As medicine continues to get smarter – the US has just approved a digital pill that tracks when you take it – the number of people who are alive, without living, is only going to grow.

But I’m not sure whether we should be celebrating?

Honking the horn

What is wrong with Gold Coast drivers?

In the last 24 hours, I have witnessed some of the most ridiculous behavior on the roads I’ve seen in my 20-odd years of driving.

And – I’ve had enough.

It’s time to call on Gold Coast drivers to get your act together, or we’re going to see an increased number of reports of road rage in the nightly news.

For me this week, first, there was the roundabout honker. We both approached the roundabout at roughly the same time. Both of us were going straight, but we were at right angles to each other – she going west to east, me going south to north.
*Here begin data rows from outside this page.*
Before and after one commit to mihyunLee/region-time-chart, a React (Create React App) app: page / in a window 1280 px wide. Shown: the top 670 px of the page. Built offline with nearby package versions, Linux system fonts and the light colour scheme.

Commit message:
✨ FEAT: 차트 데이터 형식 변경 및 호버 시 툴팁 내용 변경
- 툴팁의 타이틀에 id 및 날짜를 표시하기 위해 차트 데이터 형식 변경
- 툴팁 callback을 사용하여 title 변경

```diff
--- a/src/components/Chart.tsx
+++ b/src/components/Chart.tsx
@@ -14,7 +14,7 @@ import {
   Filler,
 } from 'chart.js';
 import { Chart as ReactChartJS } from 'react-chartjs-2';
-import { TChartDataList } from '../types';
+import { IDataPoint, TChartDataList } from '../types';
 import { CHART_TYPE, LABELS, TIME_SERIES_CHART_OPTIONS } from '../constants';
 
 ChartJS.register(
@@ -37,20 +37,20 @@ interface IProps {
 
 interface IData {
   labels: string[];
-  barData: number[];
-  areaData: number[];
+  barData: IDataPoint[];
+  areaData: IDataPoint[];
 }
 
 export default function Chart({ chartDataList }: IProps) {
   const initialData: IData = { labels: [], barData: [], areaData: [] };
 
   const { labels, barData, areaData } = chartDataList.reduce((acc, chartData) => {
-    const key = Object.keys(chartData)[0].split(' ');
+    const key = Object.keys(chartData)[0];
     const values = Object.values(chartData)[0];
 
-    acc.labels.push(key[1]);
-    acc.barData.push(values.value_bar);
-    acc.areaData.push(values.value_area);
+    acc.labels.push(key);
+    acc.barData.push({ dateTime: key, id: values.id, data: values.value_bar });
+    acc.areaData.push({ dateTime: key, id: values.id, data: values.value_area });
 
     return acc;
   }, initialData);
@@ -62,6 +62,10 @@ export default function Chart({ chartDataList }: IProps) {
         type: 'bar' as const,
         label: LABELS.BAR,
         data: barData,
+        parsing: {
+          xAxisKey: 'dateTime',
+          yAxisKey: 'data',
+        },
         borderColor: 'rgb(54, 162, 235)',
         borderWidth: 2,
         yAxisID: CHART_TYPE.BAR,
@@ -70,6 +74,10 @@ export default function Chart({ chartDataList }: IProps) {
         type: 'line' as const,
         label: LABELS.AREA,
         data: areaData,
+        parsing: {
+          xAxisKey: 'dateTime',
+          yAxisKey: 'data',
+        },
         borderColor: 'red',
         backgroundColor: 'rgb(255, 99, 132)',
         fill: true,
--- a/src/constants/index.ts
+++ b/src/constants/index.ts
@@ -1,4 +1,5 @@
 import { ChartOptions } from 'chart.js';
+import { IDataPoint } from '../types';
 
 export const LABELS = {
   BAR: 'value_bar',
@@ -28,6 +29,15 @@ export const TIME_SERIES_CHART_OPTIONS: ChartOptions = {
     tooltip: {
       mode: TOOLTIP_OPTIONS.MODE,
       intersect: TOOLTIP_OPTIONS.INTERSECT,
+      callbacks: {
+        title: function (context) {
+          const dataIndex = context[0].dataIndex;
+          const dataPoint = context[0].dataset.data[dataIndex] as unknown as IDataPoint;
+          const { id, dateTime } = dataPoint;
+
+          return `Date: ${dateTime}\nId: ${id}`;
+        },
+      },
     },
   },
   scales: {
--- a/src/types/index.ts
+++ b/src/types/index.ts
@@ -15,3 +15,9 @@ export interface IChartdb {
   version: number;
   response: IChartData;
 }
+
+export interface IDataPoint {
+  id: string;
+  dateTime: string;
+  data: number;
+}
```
We both entered the roundabout at virtually the same time.

We both had plenty of room, and there was never any danger of us colliding.

But apparently Miss Silver Wagon, loitering on my right, felt that I should have waited until she’d completed her journey before I entered the circle of trust, so she honked at me as she sailed through the roundabout (well behind me, I might add).

Clearly, she was under the mistaken assumption that we should always give way to our right on roundabouts. This is not the rule – we should give way only to vehicles already on the roundabout, and as this handy dandy video shows, she might have been required to give way to me.

She wasn’t the only driver to honk me this week – I was also on the receiving end of a royal tooting when I carefully drove around another vehicle, which was blocking an intersection.

The final straw in terms of rudeness on the roads happened this morning. Driving the kids to school, I saw the driver of the vehicle in front of me wind down his window and piff an empty cup of Starbucks out onto someone’s lawn.

Really? In 2017, really? Do people still do this? Has clean up Australia Day taught us nothing?!

Throwing your garbage out the window isn’t just gross and environmentally hazardous, it’s also lazy and hugely inconsiderate.

I’ve lived in many different cities in my time, but I have to say the Gold Coast takes the cake for crazy, chaotic and downright inconsiderate drivers.

A little less distracted driving and a little more courtesy on the road could go a long way towards creating a more harmonious community!

Wildlife Wednesday Brahminy Kites

Wildlife Wednesday: Baby Brahminy Kites

Two young brahminy kites will be calling the Currumbin Wildlife Hospital home for the next few weeks, after they were both abandoned by their parents after jumping the nest.

“There is nothing really wrong with them, they were just very thin and rundown when they were brought in,” Dr Michael Pyne told myGC.

Barry and Naples are not brother and sister, however Dr Michael Pyne said they are keeping them in the same rehab enclosure as they are the same age.

“They can grow up together and have a mate in here. They will do a lot better if they have another bird of the same species to grow up with.”

Mr Pyne said the birds will remain in care for another month or so.

“We are now feeding them and getting their strength back up. They will be here until they are bit bigger and tougher.”

Watch the video to see Barry and Naples up close and swooping during the interview with Dr Pyne:

For more information on the Currumbin Wildlife Hospital, visit: cwhf.org.au/